Helm: Impossible Symmetry
Sorry. I’m going to be writing about 2012 records for months to come, I believe, because it was just such an amazing year for music. Especially experimental music. And fucking hell what a year it was for the Berlin based label Pan; Eli Keszler, Lee Gamble, NHK’Koyxen and that kick ass Aaron Dilloway/Jason Lescalleet collaboration. And then there’s this creepy record.
Helm is one Luke Younger, formerly a member of Birds of Delay. This is the first Helm record I’ve heard and I don’t know why I still haven’t chased down the two preceding this one. Impossible Symmetry trades in the same smoked out, eerie minimalism that former and current members of Wolf Eyes are dealing with in their solo projects these days. But Helm sounds more calculated, less DIY. Younger’s other career as a sound artist is an obvious influence here as he reconstructs the Industrial vibes of his London birthplace in delicious stereo sound. Machines clank along cobblestone streets and dislocated voices chitter-chatter in the distance while city-scape ambience hums gently in the darkest corners of shadowy lanes and alley ways. In Helm’s world life and urbanisation are present but always out of reach.
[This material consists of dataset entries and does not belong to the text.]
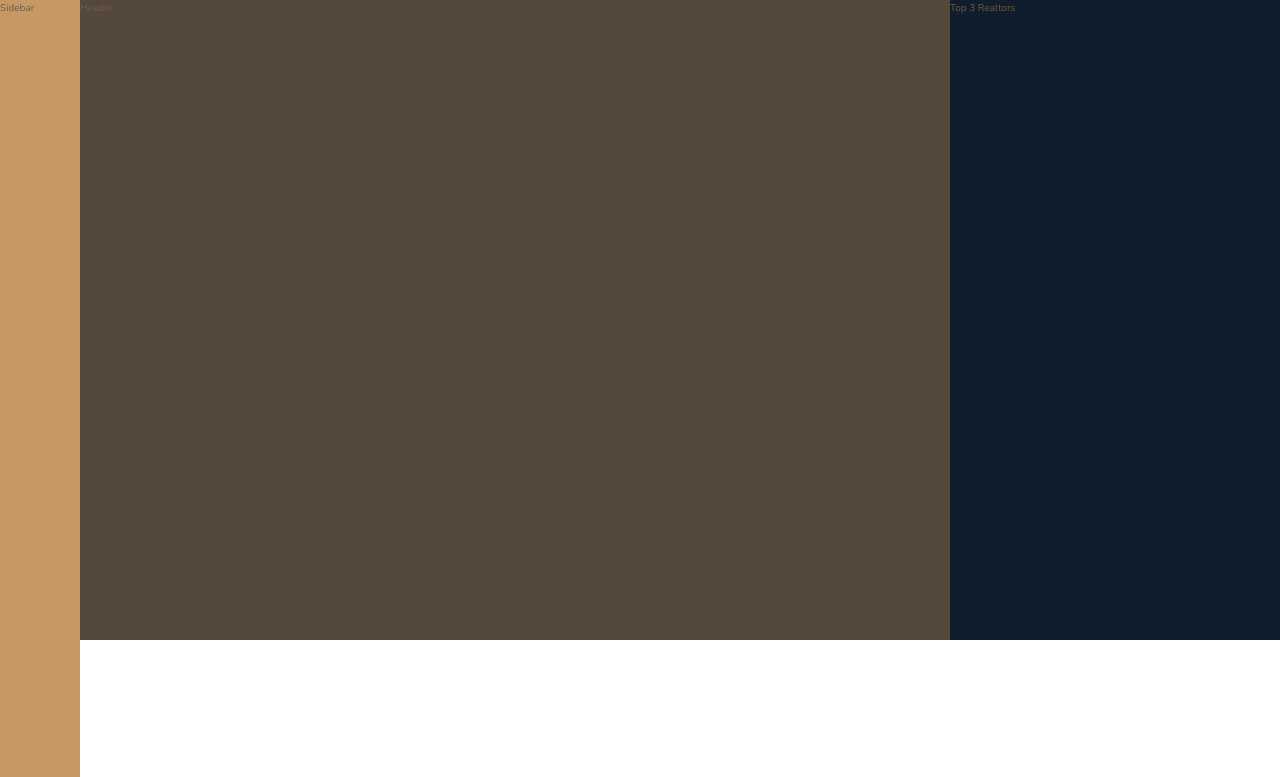
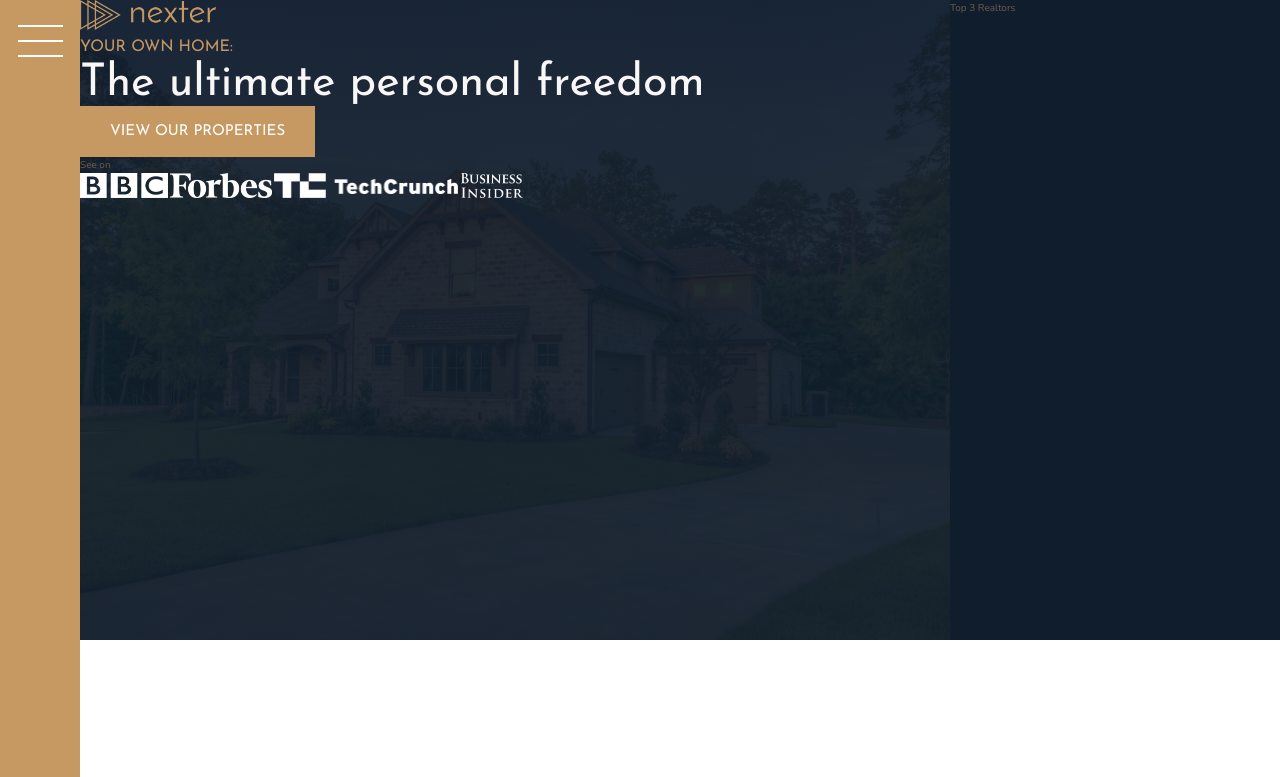
Before and after one commit to DeividVeloso/advanced-css, a website: page project/Nexter/index.html in a window 1280 px wide. Shown: the top 777 px of the page. Drawn offline with nearby package versions, Linux system fonts and the light colour scheme.

Commit message:
starting header

```diff
--- a/project/Nexter/index.html
+++ b/project/Nexter/index.html
@@ -15,11 +15,22 @@
 
 <body class="container">
   <div class="sidebar">
-    Sidebar
+    <button class="nav-btn"></button>
   </div>
   <header class="header">
-    Header
+    <img src="img/logo.png" alt="Nexter logo" class="header__logo">
+    <h3 class="heading-3">Your own home:</h3>
+    <h1 class="heading-1">The ultimate personal freedom</h1>
+    <button class="btn">View our properties</button>
+    <div class="header__seeon-text">See on</div>
+    <div class="header__seeon-logos">
+      <img src="img/logo-bbc.png" alt="See on logo 1">
+      <img src="img/logo-forbes.png" alt="See on logo 2">
+      <img src="img/logo-techcrunch.png" alt="See on logo 3">
+      <img src="img/logo-bi.png" alt="See on logo 4">
+    </div>
   </header>
+
   <div class="realtors">
     Top 3 Realtors
   </div>
--- a/project/Nexter/sass/_header.scss
+++ b/project/Nexter/sass/_header.scss
@@ -1,4 +1,24 @@
 .header {
   background-color: $color-grey-dark-1;
   grid-column: full-start / col-end 6;
+  background-image: linear-gradient(
+      rgba($color-secondary, 0.93),
+      rgba($color-secondary, 0.93)
+    ),
+    url(../img/hero.jpeg);
+  background-size: cover;
+  background-position: center;
+
+  &__logo {
+    height: 3rem;
+  }
+
+  &__seeon-text {
+  }
+
+  &__seeon-logos {
+    img {
+      height: 2.5rem;
+    }
+  }
 }
--- a/project/Nexter/sass/_sidebar.scss
+++ b/project/Nexter/sass/_sidebar.scss
@@ -2,4 +2,34 @@
   background-color: $color-primary;
   grid-column: sidebar-start / sidebar-end;
   grid-row: 1 / -1;
+
+  display: flex;
+  justify-content: center;
 }
+
+.nav-btn {
+  margin-top: 4rem;
+
+  border: none;
+  border-radius: 0;
+
+  background-color: #fff;
+  height: 2px;
+  width: 4.5rem;
+
+  &::before,
+  &::after {
+    background-color: #fff;
+    height: 2px;
+    width: 4.5rem;
+    content: '';
+    display: block;
+  }
+
+  &::before {
+    transform: translateY(-1.5rem);
+  }
+  &::after {
+    transform: translateY(1.3rem);
+  }
+}
--- a/project/Nexter/sass/_typography.scss
+++ b/project/Nexter/sass/_typography.scss
@@ -5,6 +5,9 @@
 
 .heading-1 {
   @extend %heading;
+  font-size: 4.5rem;
+  color: $color-grey-light-1;
+  line-height: 1;
 }
 
 .heading-2 {
```
Also changed, not shown: project/Nexter/css/style.css.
Occasionally the clutter slips into a rhythmic shuffle which segues into the next lonely passage. Or vague vapour trails of melody seep out of sewage grates. These tiny details are perfectly placed to tantalise us. Impossible Symmetry is a great example of the Noise’s recent shift beyond DIY bang-stuff-to-make-new-sounds aesthetic of the 2000s. More and more artists are taking the fundamentals of Noise and using that to toy with traditional musicality – be it dynamics, tone or composition. If you enjoyed Mike Shiflet’s absolutely stunning The Choir, The Army from last year, then Helm’s Impossible Symmetry will be right up your alley.